Content revision data:
<<<<

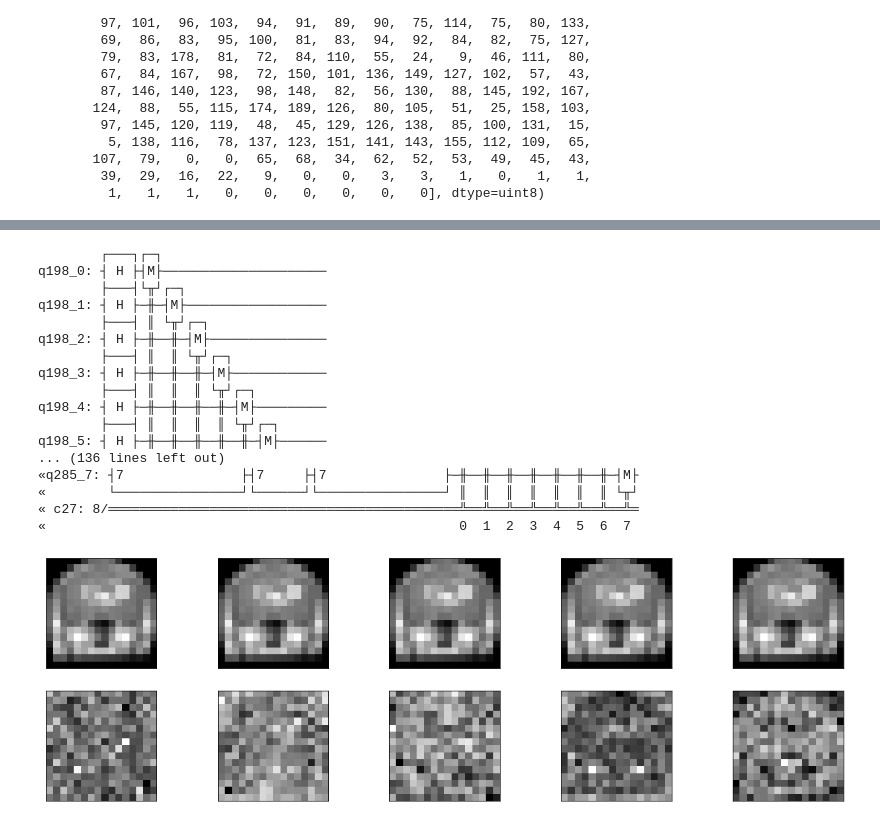
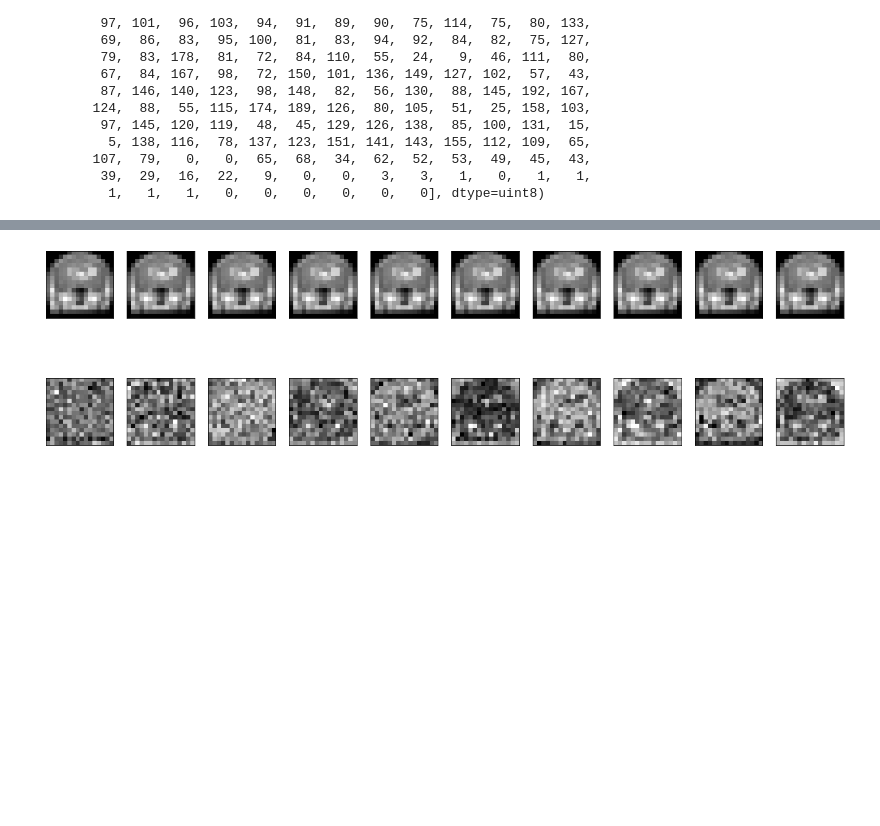
Before and after one commit to qBraid/NYUAD-2022, a Jupyter notebook: Image Processing.ipynb, the cells around one changed output, grey strips where cells are left out. Cells and saved outputs as stored; diff of their text form; code cells hidden in the pictures; blank space fills up the shorter version.

Commit message:
Please enter the commit message for your changes. fsjdsoifajiLines starting

```diff
--- a/Image Processing.ipynb
+++ b/Image Processing.ipynb
@@ -10,6 +10,38 @@ import matplotlib.pyplot as plt
 from tqdm import tqdm
 import warnings
 warnings.filterwarnings("ignore")
+# %%
+#Quantum one time pad for hadamard gate
+def H(qc,i,j,k):
+#encryption
+    if j==1:
+        qc.x(i)
+    if k==1:
+        qc.z(i)
+    qc.h(i)
+#decryption
+    if k==1:
+        qc.x(i)
+    if j==1:
+        qc.z(i)
+
+    return qc
+# %%
+#Quantum random number generator for encryption
+def QRNG(n):
+    qc=QuantumCircuit(n,n)
+    for i in range(n):
+        qc.h(i)
+    qc.measure_all()
+
+    backend = Aer.get_backend('aer_simulator')
+    job = backend.run(qc)
+    result = job.result()
+    counts = result.get_counts(qc)
+    key_list = []
+    for i,key in enumerate(counts.keys()):
+        key_list.append(key)
+    return(key_list[0])
 # %%
 from PIL import Image
 
@@ -139,12 +155,14 @@ from qiskit.visualization import *
 from qiskit.quantum_info.operators import Operator
 
 nqubits=8
-
+temp=QRNG(2)
+j=temp[0]
+k=temp[1]
 def diffuser(nqubits):
     qc = QuantumCircuit(nqubits)
     # Apply transformation |s> -> |00..0> (H-gates)
     for qubit in range(nqubits):
-        qc.h(qubit)
+        H(qc,qubit,j,k)
     # Apply transformation |00..0> -> |11..1> (X-gates)
     for qubit in range(nqubits):
         qc.x(qubit)
@@ -274,32 +258,15 @@ q172_5: ┤ H ├┤5     ├┤5               ├┤5     ├┤5
 # %%
-n_samples_show = 5
+n_samples_show = 10
 fig, axes = plt.subplots(nrows=2, ncols=n_samples_show, figsize=(20, 6))
 
 for i in range(10):
 
     axes[0,i].imshow(image, cmap='gray')
     axes[0,i].set_xticks([])
     axes[0,i].set_yticks([])
 
     axes[1,i].imshow(imigize1(grover(i,image)), cmap='gray')
     axes[1,i].set_xticks([])
     axes[1,i].set_yticks([])
 # %% [output]
-        ┌───┐┌─┐
-q198_0: ┤ H ├┤M├─────────────────────
-        ├───┤└╥┘┌─┐
-q198_1: ┤ H ├─╫─┤M├──────────────────
-        ├───┤ ║ └╥┘┌─┐
-q198_2: ┤ H ├─╫──╫─┤M├───────────────
-        ├───┤ ║  ║ └╥┘┌─┐
-q198_3: ┤ H ├─╫──╫──╫─┤M├────────────
-        ├───┤ ║  ║  ║ └╥┘┌─┐
-q198_4: ┤ H ├─╫──╫──╫──╫─┤M├─────────
-        ├───┤ ║  ║  ║  ║ └╥┘┌─┐
-q198_5: ┤ H ├─╫──╫──╫──╫──╫─┤M├──────
-... (136 lines left out)
-«q285_7: ┤7               ├┤7     ├┤7               ├─╫──╫──╫──╫──╫──╫──╫─┤M├
-«        └────────────────┘└──────┘└────────────────┘ ║  ║  ║  ║  ║  ║  ║ └╥┘
-« c27: 8/═════════════════════════════════════════════╩══╩══╩══╩══╩══╩══╩══╩═
-«                                                     0  1  2  3  4  5  6  7
-[figure, old version]
+[figure, new version]
```
Also changed, not shown: parts of 4 cells of this notebook.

>>>>

What you are asked to do: Look through the entries and work out how many lines have the word "axes" in them; reply with that number only.

Response to the task: 7